▶ _Supplied records_
----------------------------------------
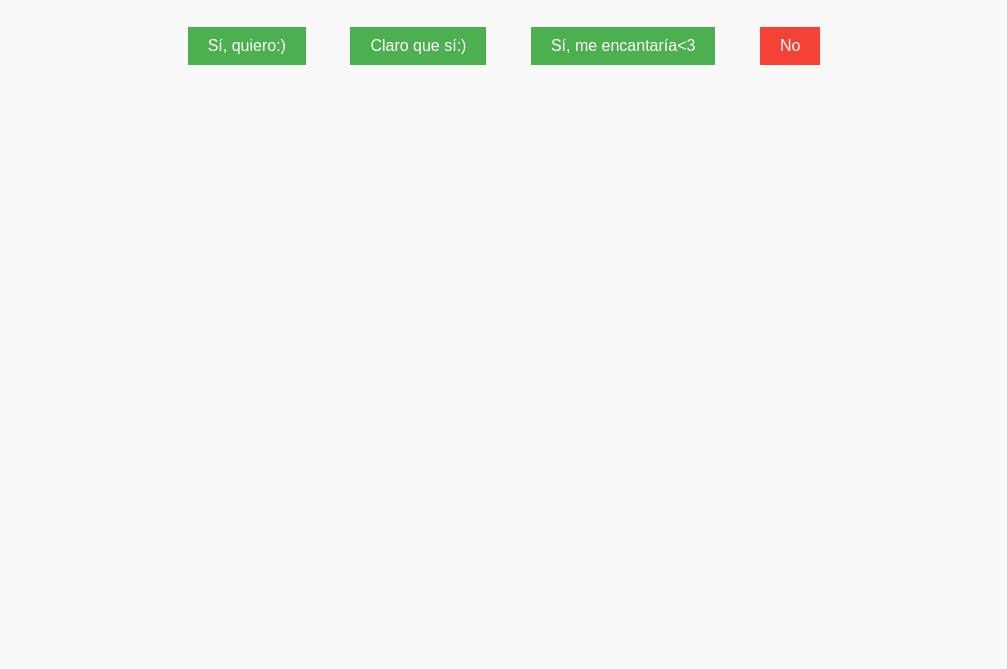
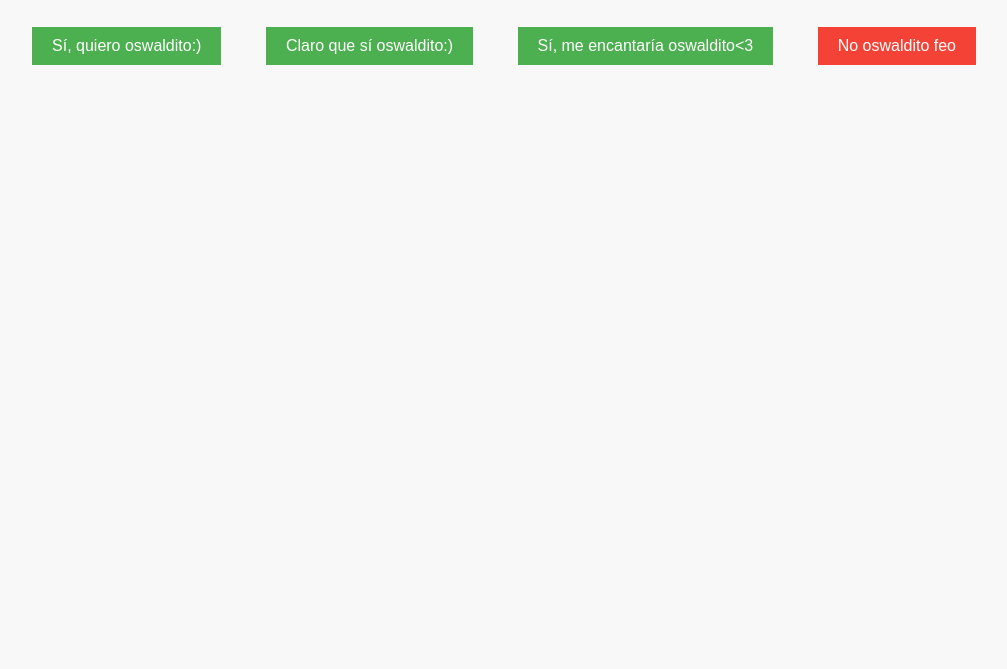
Before and after one commit to OswaldFa/paraingrisita.github.io, a plain HTML site: page index.html in a window 1280 px wide. Shown: the part 131-800 px from the top of the page, without its empty margins (136-1143 px from the left). Drawn offline with Linux system fonts and the light colour scheme.

Commit message:
index.html

```diff
--- a/index.html
+++ b/index.html
@@ -30,23 +30,18 @@
     </style>
 </head>
 <body>
-
     <h1>¿Te gustaría acompañarme este 14 de febrero mi amor?<3 </h1>
-
-    <button class="btn yes-btn" onclick="mostrarMensaje('Sí')">Sí, quiero:)</button>
-    <button class="btn yes-btn" onclick="mostrarMensaje('Claro que sí')">Claro que sí:)</button>
-    <button class="btn yes-btn" onclick="mostrarMensaje('Sí, me encantaría')">Sí, me encantaría<3</button>
-    <button class="btn no-btn" onclick="cancelarPropuesta()">No</button>
-
+    <button class="btn yes-btn" onclick="mostrarMensaje('Sí')">Sí, quiero oswaldito:)</button>
+    <button class="btn yes-btn" onclick="mostrarMensaje('Claro que sí')">Claro que sí oswaldito:)</button>
+    <button class="btn yes-btn" onclick="mostrarMensaje('Sí, me encantaría')">Sí, me encantaría oswaldito<3</button>
+    <button class="btn no-btn" onclick="cancelarPropuesta()">No oswaldito feo</button>
     <script>
         function mostrarMensaje(respuesta) {
-            alert("Gracias por querer pasar a mi lado<3: " + respuesta);
+            alert("Gracias por querer pasar a mi lado ingrisita<3: " + respuesta);
         }
-
         function cancelarPropuesta() {
             alert("¡Ups! No puedes decir 'No' a esta propuesta mi amor :( tiste");
         }
     </script>
-
 </body>
 </html>
```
----------------------------------------
▶ _Activity_
Using the material above, return every line exactly as it appears, minus the pictures.

▶ _Solved exercise_
Before and after one commit to OswaldFa/paraingrisita.github.io, a plain HTML site: page index.html in a window 1280 px wide. Shown: the part 131-800 px from the top of the page, without its empty margins (136-1143 px from the left). Drawn offline with Linux system fonts and the light colour scheme.

Commit message:
index.html

```diff
--- a/index.html
+++ b/index.html
@@ -30,23 +30,18 @@
     </style>
 </head>
 <body>
-
     <h1>¿Te gustaría acompañarme este 14 de febrero mi amor?<3 </h1>
-
-    <button class="btn yes-btn" onclick="mostrarMensaje('Sí')">Sí, quiero:)</button>
-    <button class="btn yes-btn" onclick="mostrarMensaje('Claro que sí')">Claro que sí:)</button>
-    <button class="btn yes-btn" onclick="mostrarMensaje('Sí, me encantaría')">Sí, me encantaría<3</button>
-    <button class="btn no-btn" onclick="cancelarPropuesta()">No</button>
-
+    <button class="btn yes-btn" onclick="mostrarMensaje('Sí')">Sí, quiero oswaldito:)</button>
+    <button class="btn yes-btn" onclick="mostrarMensaje('Claro que sí')">Claro que sí oswaldito:)</button>
+    <button class="btn yes-btn" onclick="mostrarMensaje('Sí, me encantaría')">Sí, me encantaría oswaldito<3</button>
+    <button class="btn no-btn" onclick="cancelarPropuesta()">No oswaldito feo</button>
     <script>
         function mostrarMensaje(respuesta) {
-            alert("Gracias por querer pasar a mi lado<3: " + respuesta);
+            alert("Gracias por querer pasar a mi lado ingrisita<3: " + respuesta);
         }
-
         function cancelarPropuesta() {
             alert("¡Ups! No puedes decir 'No' a esta propuesta mi amor :( tiste");
         }
     </script>
-
 </body>
 </html>
```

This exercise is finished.